| What the task asks |
The lines to return are those below that contain the word "default".

| Working data |
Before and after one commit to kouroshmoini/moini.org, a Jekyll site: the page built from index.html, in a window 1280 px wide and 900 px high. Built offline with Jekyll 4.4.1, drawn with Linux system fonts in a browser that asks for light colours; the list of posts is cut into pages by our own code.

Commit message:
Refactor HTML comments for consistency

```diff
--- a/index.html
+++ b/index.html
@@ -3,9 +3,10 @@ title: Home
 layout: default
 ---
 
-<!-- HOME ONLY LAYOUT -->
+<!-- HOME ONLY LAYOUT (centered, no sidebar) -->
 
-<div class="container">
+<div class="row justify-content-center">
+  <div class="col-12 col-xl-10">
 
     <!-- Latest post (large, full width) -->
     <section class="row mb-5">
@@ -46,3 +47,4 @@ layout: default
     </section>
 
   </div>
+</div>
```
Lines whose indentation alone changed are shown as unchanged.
* * *
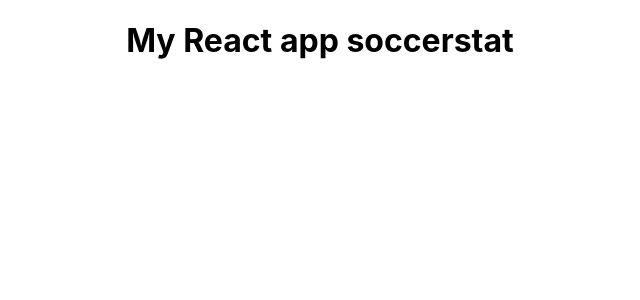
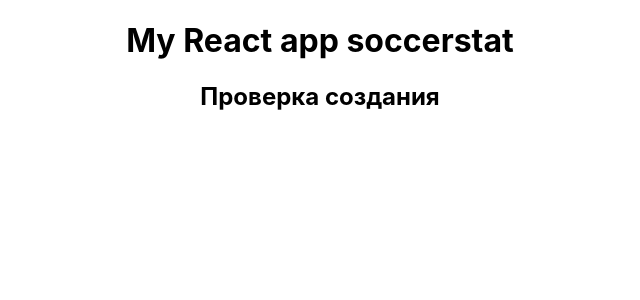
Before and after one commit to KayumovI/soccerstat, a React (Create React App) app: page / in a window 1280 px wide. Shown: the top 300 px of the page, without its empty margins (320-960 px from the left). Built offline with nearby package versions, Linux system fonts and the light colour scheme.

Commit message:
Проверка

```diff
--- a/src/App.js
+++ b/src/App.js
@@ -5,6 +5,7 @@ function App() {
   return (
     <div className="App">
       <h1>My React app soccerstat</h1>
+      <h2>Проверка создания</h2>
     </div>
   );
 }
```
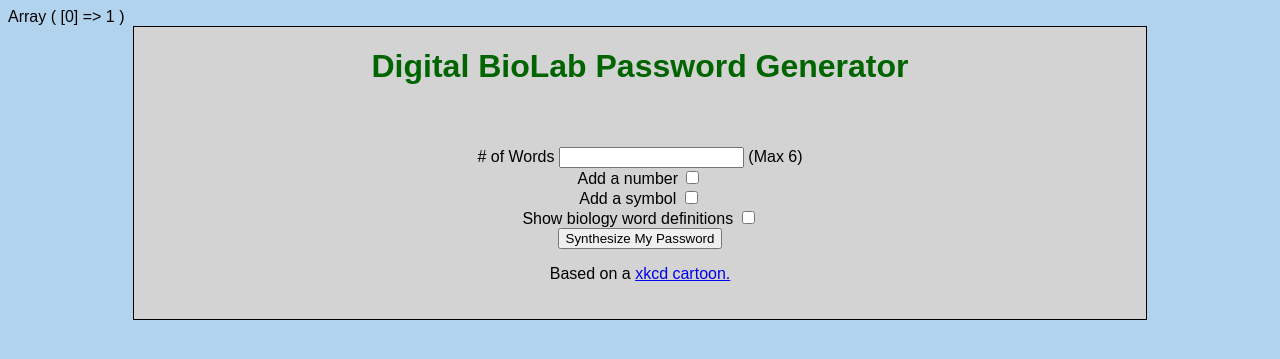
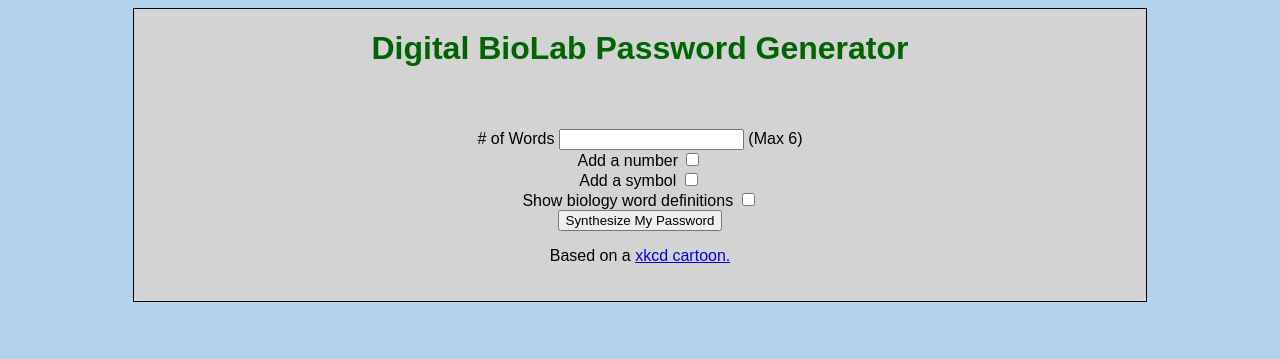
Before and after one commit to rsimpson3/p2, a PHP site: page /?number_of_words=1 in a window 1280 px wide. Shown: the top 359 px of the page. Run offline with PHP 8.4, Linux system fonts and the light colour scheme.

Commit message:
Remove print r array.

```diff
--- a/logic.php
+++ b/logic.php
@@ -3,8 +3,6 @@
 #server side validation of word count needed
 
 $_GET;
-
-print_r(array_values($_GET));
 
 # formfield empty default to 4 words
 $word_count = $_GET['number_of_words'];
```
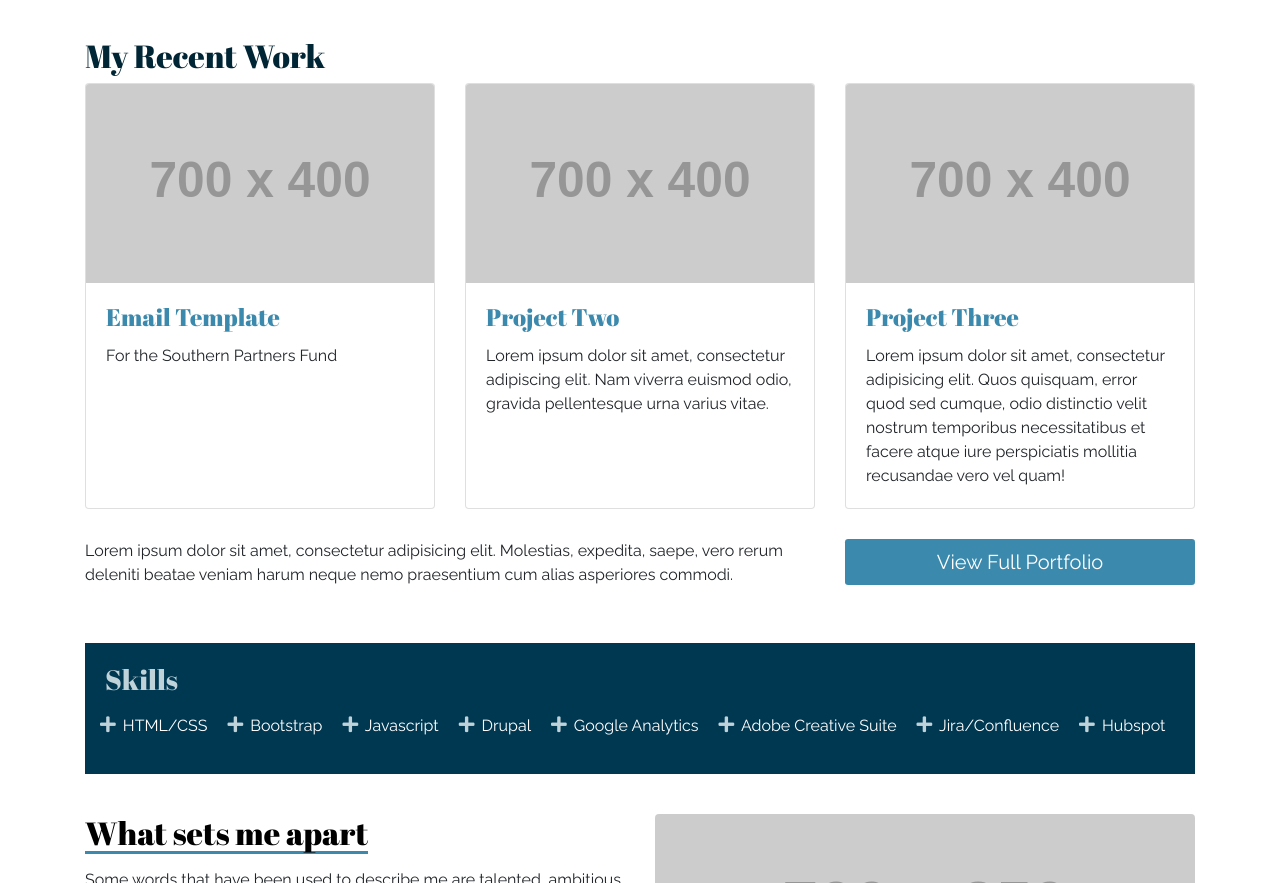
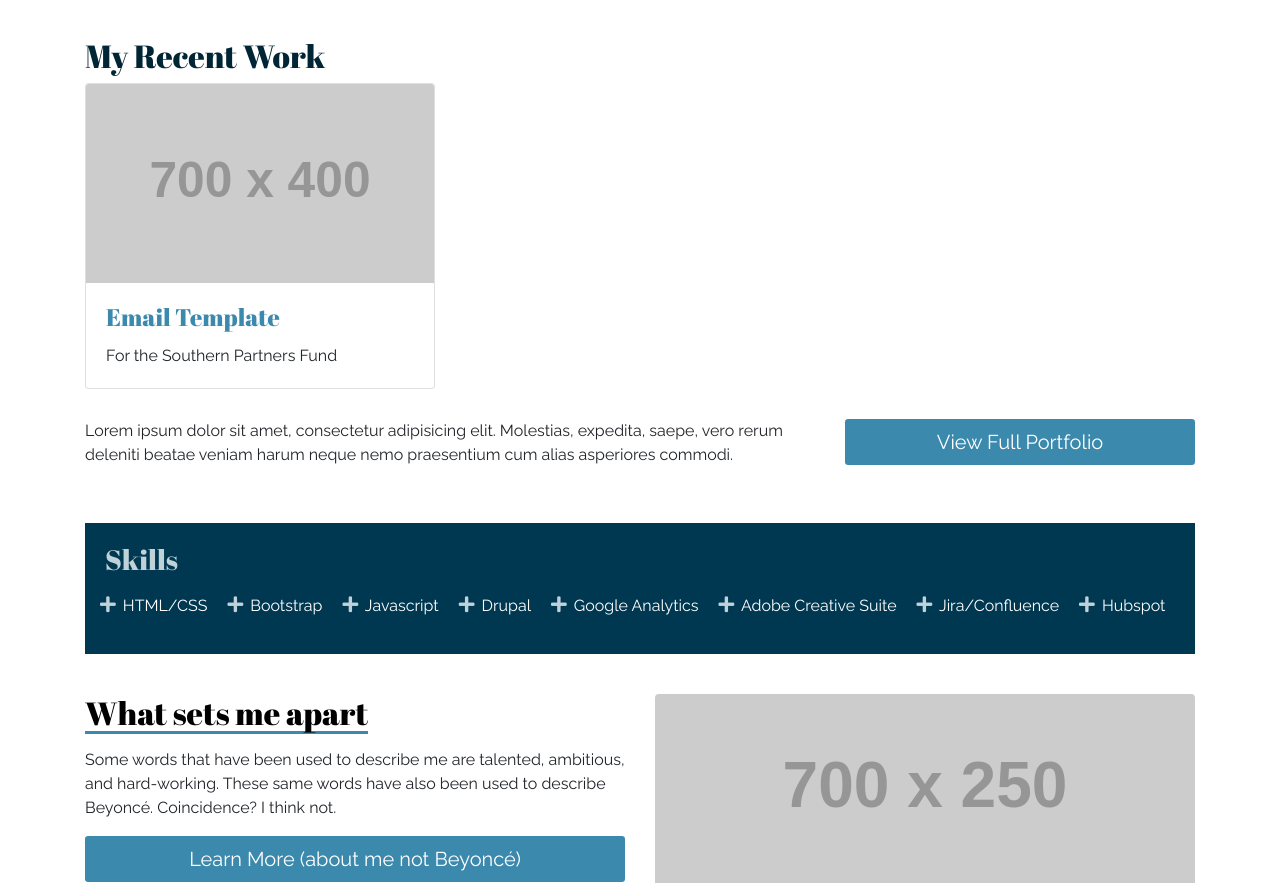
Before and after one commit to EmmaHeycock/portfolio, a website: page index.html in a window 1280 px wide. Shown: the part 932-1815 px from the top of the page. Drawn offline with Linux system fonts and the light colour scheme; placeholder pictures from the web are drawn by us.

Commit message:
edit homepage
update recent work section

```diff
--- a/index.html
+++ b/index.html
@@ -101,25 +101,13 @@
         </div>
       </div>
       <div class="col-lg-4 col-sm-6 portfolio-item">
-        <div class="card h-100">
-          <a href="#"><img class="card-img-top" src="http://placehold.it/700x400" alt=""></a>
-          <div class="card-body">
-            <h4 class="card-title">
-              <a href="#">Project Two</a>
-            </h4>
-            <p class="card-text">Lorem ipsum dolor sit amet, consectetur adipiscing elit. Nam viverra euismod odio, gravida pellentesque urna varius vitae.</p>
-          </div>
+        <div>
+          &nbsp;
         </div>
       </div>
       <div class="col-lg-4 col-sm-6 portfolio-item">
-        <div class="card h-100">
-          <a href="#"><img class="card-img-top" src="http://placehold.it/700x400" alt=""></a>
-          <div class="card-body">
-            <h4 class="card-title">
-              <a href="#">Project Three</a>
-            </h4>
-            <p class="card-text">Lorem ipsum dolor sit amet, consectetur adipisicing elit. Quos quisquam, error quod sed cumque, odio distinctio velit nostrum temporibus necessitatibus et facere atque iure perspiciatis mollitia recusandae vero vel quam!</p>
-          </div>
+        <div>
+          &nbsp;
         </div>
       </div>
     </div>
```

| Response for this exercise |
 layout: default
@@ -46,3 +47,4 @@ layout: default
 # formfield empty default to 4 words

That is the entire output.